As shown in FIG. 3, the golf bag cart can be folded up for transport. This is done by releasing the joints 9 and 11 and rotating the frame yokes 7 and 8 towards a center plane 18 in opposite directions of rotation. The wheels 2 were previously rotated about the axes 12 sufficiently far that they are axially aligned with each other in the position of the frame yokes 7 and 8 shown in FIG. 3 and their outer sides face each other.
In the position shown in FIG. 3, the joints 9 and 11 can be locked again, so that the golf bag cart is stable even in its folded state, can be rolled on its wheels 2, and can be pushed or pulled with assistance by the auxiliary drive, with the golf bag possibly remaining on the folded cart.
In the position shown in FIG. 3, the cart is flat in its contour and requires little stowage room. For example, it can be stowed away in a narrow space left above the luggage in the trunk of a car.
As shown in FIG. 4, the push/pull rod 3 can be folded in by rotating it about the joint 25, so that the length of the folded golf bag cart can be still further significantly reduced.
As an alternative to the above manner of collapsing the golf bag cart, the cart can be converted to the state shown in FIG. 5, in which the wheel axes extend parallel to each other, by rotating the frame yokes 7, 8 to the outside, so that the yoke legs 21, 22 lie in a plane with the crossmembers 5, 6, and by rotating the wheel 2 by 90°.
As a result of the rotation of the frame yokes, the axes of rotation 24 of the hinges 23 also lie in the specified plane. Consequently, as shown in FIG. 6, the two yoke legs 21, together with the crossmember 5, can be rotated by 180°.
The push/pull rod 3 and handle 4, which are seen in FIG. 6, could be provided with a telescoping design or with an additional joint, so that the push/pull rod can be housed inside the contours of the folded golf bag cart.
A clamping bolt passed lengthwise through each crossmember 5 and 6 can be used for the simultaneous locking of two joints 9.
In addition, the joints can have locking seats, into which they are pressed in the operating state of the cart by its own weight and/or the load that it is carrying.

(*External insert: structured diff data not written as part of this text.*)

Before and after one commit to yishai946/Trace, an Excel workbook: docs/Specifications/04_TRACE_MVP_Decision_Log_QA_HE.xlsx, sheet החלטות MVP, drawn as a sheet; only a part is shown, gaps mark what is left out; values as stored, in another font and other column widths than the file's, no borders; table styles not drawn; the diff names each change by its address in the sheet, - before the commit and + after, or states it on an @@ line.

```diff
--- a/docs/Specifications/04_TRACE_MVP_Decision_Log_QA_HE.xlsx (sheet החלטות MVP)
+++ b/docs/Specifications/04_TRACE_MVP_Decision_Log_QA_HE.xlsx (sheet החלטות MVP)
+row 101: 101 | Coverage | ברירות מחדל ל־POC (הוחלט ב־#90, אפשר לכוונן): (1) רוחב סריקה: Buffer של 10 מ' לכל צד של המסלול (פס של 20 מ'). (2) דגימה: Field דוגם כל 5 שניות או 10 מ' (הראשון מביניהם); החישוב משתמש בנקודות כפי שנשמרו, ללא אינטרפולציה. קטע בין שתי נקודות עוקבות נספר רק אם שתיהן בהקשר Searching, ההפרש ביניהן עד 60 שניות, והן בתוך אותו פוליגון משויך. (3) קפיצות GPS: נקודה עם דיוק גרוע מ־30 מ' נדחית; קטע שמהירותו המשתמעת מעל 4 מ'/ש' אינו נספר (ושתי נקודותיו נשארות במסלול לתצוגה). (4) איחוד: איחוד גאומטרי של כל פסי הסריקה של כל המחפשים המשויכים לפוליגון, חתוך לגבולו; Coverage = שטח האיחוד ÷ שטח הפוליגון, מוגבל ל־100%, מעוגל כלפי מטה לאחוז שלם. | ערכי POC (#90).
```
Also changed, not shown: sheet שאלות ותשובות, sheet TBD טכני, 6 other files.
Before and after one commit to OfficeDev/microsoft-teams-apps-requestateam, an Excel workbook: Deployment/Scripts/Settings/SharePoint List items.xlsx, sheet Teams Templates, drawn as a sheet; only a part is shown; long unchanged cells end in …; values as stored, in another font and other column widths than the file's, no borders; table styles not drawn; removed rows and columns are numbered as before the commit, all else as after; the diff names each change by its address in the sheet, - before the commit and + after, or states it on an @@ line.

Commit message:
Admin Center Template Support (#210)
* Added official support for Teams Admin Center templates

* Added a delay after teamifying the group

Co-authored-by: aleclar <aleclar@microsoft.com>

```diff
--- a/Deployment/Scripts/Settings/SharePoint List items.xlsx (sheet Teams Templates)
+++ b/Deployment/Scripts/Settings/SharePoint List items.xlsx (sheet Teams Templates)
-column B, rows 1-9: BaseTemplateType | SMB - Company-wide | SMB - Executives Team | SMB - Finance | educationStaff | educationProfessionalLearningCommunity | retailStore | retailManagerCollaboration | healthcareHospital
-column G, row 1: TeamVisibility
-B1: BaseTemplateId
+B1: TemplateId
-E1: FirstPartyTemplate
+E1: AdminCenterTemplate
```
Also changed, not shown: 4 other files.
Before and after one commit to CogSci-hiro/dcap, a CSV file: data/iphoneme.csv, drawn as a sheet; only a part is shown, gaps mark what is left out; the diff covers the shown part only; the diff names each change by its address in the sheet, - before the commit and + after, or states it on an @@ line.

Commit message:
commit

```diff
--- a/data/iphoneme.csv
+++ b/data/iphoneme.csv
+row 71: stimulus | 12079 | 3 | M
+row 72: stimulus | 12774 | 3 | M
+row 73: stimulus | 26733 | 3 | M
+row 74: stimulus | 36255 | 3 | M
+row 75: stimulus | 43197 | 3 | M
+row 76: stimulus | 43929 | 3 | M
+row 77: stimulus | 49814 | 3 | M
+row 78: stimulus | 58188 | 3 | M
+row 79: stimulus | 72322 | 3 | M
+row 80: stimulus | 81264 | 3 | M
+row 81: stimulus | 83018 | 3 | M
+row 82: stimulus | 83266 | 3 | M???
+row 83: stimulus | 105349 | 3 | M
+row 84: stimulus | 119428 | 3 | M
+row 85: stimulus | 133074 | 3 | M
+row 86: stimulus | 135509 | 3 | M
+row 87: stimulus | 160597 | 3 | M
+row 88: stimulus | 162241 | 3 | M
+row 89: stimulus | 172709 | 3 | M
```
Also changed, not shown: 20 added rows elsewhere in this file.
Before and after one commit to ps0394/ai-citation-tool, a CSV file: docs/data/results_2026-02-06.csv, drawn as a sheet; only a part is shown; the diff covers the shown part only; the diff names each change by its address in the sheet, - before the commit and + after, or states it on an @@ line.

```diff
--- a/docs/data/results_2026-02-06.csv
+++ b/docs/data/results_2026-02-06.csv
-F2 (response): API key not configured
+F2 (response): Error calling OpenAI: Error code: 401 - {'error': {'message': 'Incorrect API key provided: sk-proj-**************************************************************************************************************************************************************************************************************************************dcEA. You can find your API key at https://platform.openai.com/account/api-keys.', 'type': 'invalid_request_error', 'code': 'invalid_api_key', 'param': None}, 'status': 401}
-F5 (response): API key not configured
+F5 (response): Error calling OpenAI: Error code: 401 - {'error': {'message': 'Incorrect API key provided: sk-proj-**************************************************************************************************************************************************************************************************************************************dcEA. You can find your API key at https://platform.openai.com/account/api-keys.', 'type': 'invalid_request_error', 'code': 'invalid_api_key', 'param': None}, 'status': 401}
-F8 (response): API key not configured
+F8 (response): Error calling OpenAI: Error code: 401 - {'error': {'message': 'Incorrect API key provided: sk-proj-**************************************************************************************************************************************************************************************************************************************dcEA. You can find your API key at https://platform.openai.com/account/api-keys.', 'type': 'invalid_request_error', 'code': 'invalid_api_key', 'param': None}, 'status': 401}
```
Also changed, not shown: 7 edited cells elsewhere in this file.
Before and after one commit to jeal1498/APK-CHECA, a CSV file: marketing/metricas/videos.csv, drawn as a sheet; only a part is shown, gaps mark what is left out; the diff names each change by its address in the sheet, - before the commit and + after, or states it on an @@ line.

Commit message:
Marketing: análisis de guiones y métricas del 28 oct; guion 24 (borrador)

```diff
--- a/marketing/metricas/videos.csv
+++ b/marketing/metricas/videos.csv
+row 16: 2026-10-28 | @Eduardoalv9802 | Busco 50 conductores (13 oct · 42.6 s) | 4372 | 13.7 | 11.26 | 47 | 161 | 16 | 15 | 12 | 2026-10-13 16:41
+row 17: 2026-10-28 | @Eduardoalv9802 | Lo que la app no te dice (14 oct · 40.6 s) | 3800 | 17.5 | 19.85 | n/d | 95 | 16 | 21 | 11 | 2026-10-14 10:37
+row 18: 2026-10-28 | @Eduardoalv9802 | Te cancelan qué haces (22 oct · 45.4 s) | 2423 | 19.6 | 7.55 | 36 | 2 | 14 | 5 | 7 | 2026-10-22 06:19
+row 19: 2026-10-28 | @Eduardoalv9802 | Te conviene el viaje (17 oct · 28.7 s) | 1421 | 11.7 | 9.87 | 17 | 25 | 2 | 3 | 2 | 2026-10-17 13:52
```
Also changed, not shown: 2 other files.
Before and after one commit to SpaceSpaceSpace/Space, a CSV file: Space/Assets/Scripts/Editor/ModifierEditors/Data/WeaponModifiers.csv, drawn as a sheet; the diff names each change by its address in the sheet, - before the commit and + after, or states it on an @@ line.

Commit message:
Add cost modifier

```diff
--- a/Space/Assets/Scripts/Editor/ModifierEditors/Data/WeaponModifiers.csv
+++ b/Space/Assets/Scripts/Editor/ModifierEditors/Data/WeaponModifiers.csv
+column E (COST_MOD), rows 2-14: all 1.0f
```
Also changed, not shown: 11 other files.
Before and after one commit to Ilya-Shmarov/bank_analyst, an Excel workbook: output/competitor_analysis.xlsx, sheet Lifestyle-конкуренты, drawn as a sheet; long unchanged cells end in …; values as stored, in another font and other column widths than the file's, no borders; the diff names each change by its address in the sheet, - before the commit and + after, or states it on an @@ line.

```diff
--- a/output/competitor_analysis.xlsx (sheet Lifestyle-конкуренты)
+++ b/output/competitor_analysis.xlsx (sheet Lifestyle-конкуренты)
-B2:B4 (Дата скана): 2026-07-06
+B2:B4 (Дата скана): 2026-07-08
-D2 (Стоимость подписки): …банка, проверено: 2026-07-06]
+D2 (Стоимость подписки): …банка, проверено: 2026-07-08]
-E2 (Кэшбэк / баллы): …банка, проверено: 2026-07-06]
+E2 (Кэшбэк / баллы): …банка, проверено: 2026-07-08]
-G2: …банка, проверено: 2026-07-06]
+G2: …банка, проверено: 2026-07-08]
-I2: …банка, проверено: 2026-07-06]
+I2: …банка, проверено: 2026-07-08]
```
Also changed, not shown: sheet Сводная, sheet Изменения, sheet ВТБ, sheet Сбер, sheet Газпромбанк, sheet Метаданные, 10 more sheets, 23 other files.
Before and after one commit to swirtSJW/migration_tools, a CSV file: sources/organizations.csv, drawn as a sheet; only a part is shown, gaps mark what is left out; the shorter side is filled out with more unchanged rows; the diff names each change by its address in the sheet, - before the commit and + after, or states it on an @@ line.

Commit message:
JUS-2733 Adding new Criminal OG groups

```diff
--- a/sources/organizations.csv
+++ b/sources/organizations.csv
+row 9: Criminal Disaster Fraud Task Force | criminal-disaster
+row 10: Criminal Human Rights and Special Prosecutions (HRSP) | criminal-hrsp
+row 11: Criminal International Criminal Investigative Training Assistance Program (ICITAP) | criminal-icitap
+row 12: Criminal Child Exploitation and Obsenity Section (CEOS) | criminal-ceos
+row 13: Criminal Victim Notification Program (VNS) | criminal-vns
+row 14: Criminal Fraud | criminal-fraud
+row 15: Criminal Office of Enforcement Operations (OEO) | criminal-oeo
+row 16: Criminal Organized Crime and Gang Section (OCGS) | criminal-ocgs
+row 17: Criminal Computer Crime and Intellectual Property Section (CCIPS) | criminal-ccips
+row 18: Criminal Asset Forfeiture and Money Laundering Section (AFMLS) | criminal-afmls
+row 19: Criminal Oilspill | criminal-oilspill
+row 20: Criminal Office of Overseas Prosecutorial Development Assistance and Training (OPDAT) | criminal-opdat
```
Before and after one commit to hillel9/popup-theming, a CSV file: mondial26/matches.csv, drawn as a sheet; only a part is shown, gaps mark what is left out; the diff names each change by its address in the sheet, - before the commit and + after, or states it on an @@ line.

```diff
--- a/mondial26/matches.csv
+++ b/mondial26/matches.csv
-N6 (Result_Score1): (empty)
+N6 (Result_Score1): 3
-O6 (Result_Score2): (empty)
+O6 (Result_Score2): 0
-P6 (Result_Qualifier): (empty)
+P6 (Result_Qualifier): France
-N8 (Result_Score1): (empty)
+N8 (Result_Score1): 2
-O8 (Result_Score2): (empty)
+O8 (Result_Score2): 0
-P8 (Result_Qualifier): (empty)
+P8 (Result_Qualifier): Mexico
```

Alternatively or additionally, the joints 23 can be designed in such a way that the two yoke legs 21 can be rotated about an axis parallel to the wheel axes out of the position shown in FIG. 3 and towards the yoke legs 22. The rotation can possibly be made about the wheel axis itself. This can bring the golf bag cart into the position shown in FIG. 8.
Furthermore, it would be possible to design the joints 23 in such a way that the yoke legs 21 can be folded towards the yoke legs 22 even in the operating position of the golf bag cart.
It is thus possible to fold up the golf bag cart in different ways, depending on the space conditions. The alternative shown in FIGS. 5 and 6 leads to an overall flatter contour, but this is achieved at the expense of a greater width of the folded golf bag cart. When the golf bag cart is folded into the state shown in FIG. 5, it has the disadvantage, compared to the state shown in FIG. 3, that it is no longer possible to move it on its wheels.
In the alternative embodiment shown in FIGS. 7a and 7b, a support frame la has a center rod 19 and a crossmember 20 with rotating end sections 7a and 8a, and rotating wheels 2a are in turn mounted on the end sections. As FIG. 4b shows, the end sections can be rotated towards the center rod 19, and the wheels 2a can be rotated in such a way that their outer sides face each other. The wheels could be rotated in opposite directions, as is also the case, incidentally, with the embodiment of FIGS. 1 to 3, and then the end sections 7a and 8a can be swung in closer to the center rod 19.
Another embodiment shown in FIGS. 7c and 7d has a support frame 1b with a center rod 19 and a crossmember 20b, and arms 7b and 8b of the crossmember 20b can be telescoped together to reduce the distance separating the opposing wheels 2b.